● **TASK STATEMENT**:
Among the entries below, count the lines with "from" in them and state the total without comment.

● **THE RECORDS**:
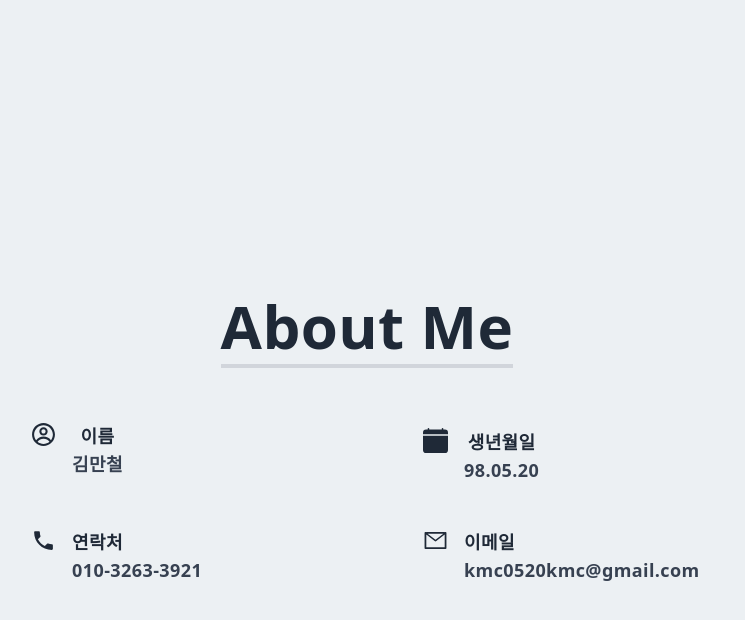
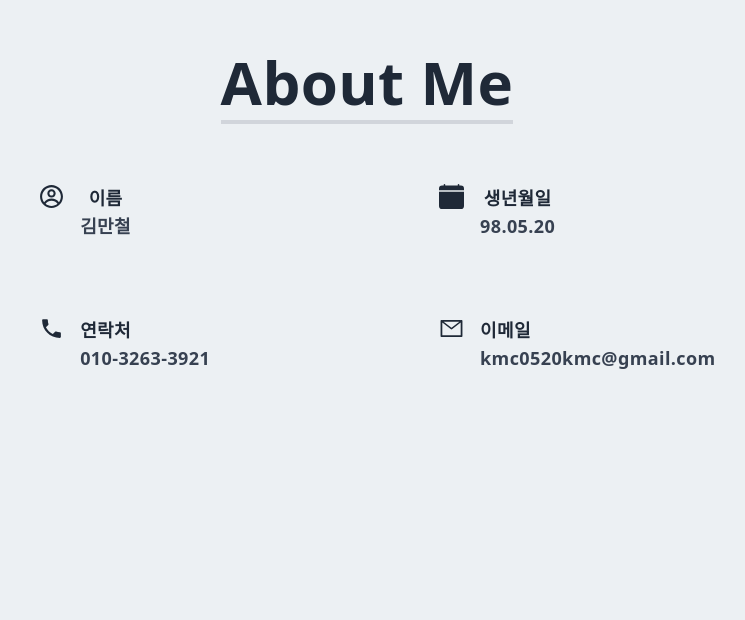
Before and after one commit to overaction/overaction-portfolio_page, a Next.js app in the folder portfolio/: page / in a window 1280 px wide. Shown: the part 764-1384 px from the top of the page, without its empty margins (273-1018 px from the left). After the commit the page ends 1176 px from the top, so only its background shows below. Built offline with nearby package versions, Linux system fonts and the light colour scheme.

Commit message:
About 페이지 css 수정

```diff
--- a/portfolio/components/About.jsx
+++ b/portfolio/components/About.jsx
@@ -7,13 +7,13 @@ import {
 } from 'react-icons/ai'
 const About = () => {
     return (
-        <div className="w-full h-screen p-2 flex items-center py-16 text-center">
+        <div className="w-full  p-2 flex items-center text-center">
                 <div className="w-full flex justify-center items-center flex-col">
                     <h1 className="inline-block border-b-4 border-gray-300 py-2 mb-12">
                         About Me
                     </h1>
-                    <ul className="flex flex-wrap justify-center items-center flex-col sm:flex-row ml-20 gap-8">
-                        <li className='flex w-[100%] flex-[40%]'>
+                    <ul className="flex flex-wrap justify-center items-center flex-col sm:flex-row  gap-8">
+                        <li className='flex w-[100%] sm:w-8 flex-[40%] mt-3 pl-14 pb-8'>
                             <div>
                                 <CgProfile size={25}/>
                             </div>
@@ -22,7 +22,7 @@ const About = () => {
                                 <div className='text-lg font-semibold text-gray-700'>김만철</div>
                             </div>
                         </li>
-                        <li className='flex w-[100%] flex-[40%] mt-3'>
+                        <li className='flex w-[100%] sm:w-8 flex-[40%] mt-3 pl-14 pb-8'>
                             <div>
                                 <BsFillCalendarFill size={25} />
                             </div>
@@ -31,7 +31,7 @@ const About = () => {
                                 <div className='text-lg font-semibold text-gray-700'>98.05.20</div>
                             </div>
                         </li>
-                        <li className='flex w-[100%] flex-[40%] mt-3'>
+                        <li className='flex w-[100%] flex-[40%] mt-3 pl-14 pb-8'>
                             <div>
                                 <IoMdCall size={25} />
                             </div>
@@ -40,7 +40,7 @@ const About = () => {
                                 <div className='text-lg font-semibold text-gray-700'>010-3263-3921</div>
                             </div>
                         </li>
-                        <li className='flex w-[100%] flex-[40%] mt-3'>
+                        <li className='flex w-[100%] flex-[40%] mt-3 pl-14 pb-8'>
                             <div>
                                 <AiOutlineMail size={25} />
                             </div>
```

● **PROBLEM SOLUTION**:
2